**Material for this task**.
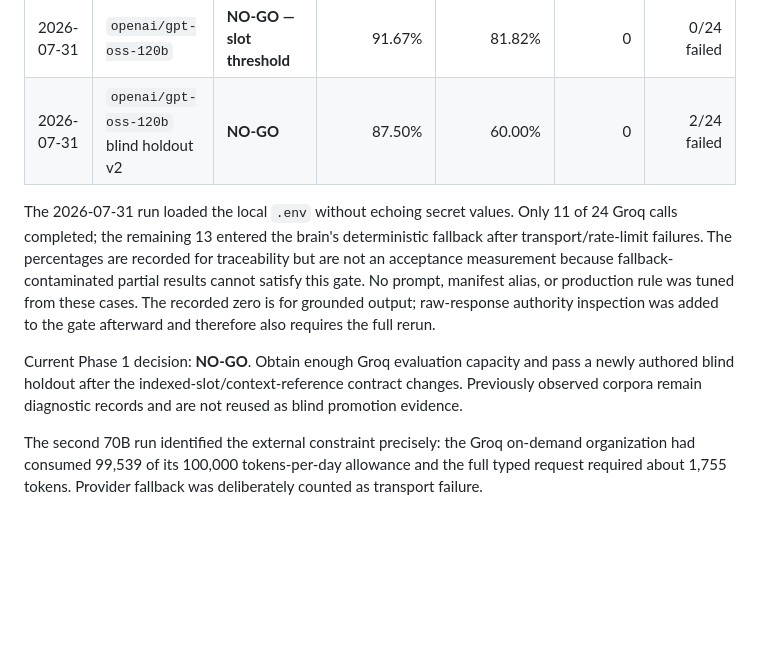
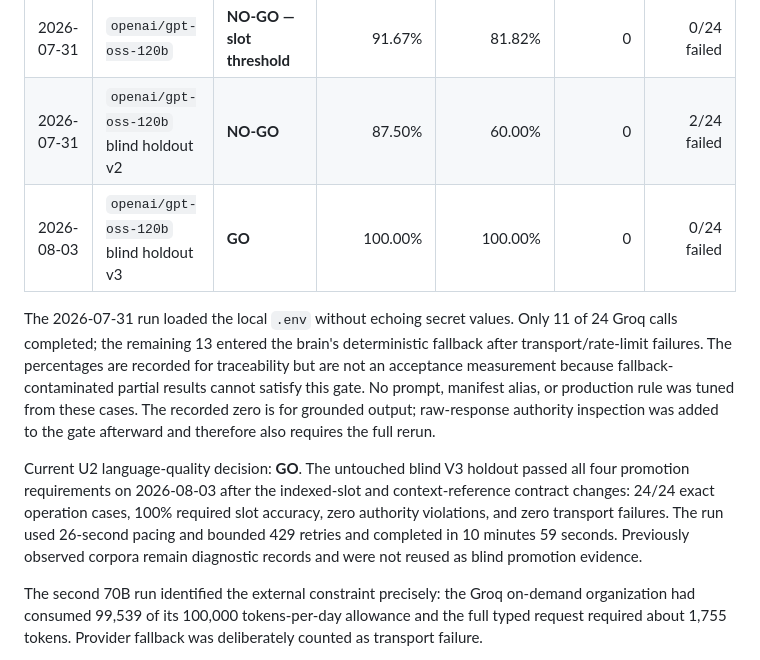
Before and after one commit to reymanuel010899/ACP-TASK, a Markdown page: docs/operations/slack-phase1-language-gate.md, the part around the change. Rendered like a GitHub page; blank space fills up the shorter version.

Commit message:
docs(slack): record phase 1 language gate pass

```diff
--- a/docs/operations/slack-phase1-language-gate.md
+++ b/docs/operations/slack-phase1-language-gate.md
@@ -95,6 +95,7 @@ In particular, rerun after U2-B2 finalizes the context passed to `GroqBrain`.
 | 2026-07-31 | `llama-3.3-70b-versatile` | **NO-GO — TPD exhausted** | 20.83% fallback-contaminated | 0% fallback-contaminated | 0 | 24/24 failed |
 | 2026-07-31 | `openai/gpt-oss-120b` | **NO-GO — slot threshold** | 91.67% | 81.82% | 0 | 0/24 failed |
 | 2026-07-31 | `openai/gpt-oss-120b` blind holdout v2 | **NO-GO** | 87.50% | 60.00% | 0 | 2/24 failed |
+| 2026-08-03 | `openai/gpt-oss-120b` blind holdout v3 | **GO** | 100.00% | 100.00% | 0 | 0/24 failed |
 
 The 2026-07-31 run loaded the local `.env` without echoing secret values.
 Only 11 of 24 Groq calls completed; the remaining 13 entered the brain's
@@ -105,10 +106,13 @@ manifest alias, or production rule was tuned from these cases. The recorded
 zero is for grounded output; raw-response authority inspection was added to
 the gate afterward and therefore also requires the full rerun.
 
-Current Phase 1 decision: **NO-GO**. Obtain enough Groq evaluation capacity
-and pass a newly authored blind holdout after the indexed-slot/context-reference
-contract changes. Previously observed corpora remain diagnostic records and are
-not reused as blind promotion evidence.
+Current U2 language-quality decision: **GO**. The untouched blind V3 holdout
+passed all four promotion requirements on 2026-08-03 after the indexed-slot and
+context-reference contract changes: 24/24 exact operation cases, 100% required
+slot accuracy, zero authority violations, and zero transport failures. The run
+used 26-second pacing and bounded 429 retries and completed in 10 minutes 59
+seconds. Previously observed corpora remain diagnostic records and were not
+reused as blind promotion evidence.
 
 The second 70B run identified the external constraint precisely: the Groq
 on-demand organization had consumed 99,539 of its 100,000 tokens-per-day
```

**What to work on**.
Return the full set of lines above word for word and with no pictures.

**Response**.
Before and after one commit to reymanuel010899/ACP-TASK, a Markdown page: docs/operations/slack-phase1-language-gate.md, the part around the change. Rendered like a GitHub page; blank space fills up the shorter version.

Commit message:
docs(slack): record phase 1 language gate pass

```diff
--- a/docs/operations/slack-phase1-language-gate.md
+++ b/docs/operations/slack-phase1-language-gate.md
@@ -95,6 +95,7 @@ In particular, rerun after U2-B2 finalizes the context passed to `GroqBrain`.
 | 2026-07-31 | `llama-3.3-70b-versatile` | **NO-GO — TPD exhausted** | 20.83% fallback-contaminated | 0% fallback-contaminated | 0 | 24/24 failed |
 | 2026-07-31 | `openai/gpt-oss-120b` | **NO-GO — slot threshold** | 91.67% | 81.82% | 0 | 0/24 failed |
 | 2026-07-31 | `openai/gpt-oss-120b` blind holdout v2 | **NO-GO** | 87.50% | 60.00% | 0 | 2/24 failed |
+| 2026-08-03 | `openai/gpt-oss-120b` blind holdout v3 | **GO** | 100.00% | 100.00% | 0 | 0/24 failed |
 
 The 2026-07-31 run loaded the local `.env` without echoing secret values.
 Only 11 of 24 Groq calls completed; the remaining 13 entered the brain's
@@ -105,10 +106,13 @@ manifest alias, or production rule was tuned from these cases. The recorded
 zero is for grounded output; raw-response authority inspection was added to
 the gate afterward and therefore also requires the full rerun.
 
-Current Phase 1 decision: **NO-GO**. Obtain enough Groq evaluation capacity
-and pass a newly authored blind holdout after the indexed-slot/context-reference
-contract changes. Previously observed corpora remain diagnostic records and are
-not reused as blind promotion evidence.
+Current U2 language-quality decision: **GO**. The untouched blind V3 holdout
+passed all four promotion requirements on 2026-08-03 after the indexed-slot and
+context-reference contract changes: 24/24 exact operation cases, 100% required
+slot accuracy, zero authority violations, and zero transport failures. The run
+used 26-second pacing and bounded 429 retries and completed in 10 minutes 59
+seconds. Previously observed corpora remain diagnostic records and were not
+reused as blind promotion evidence.
 
 The second 70B run identified the external constraint precisely: the Groq
 on-demand organization had consumed 99,539 of its 100,000 tokens-per-day
```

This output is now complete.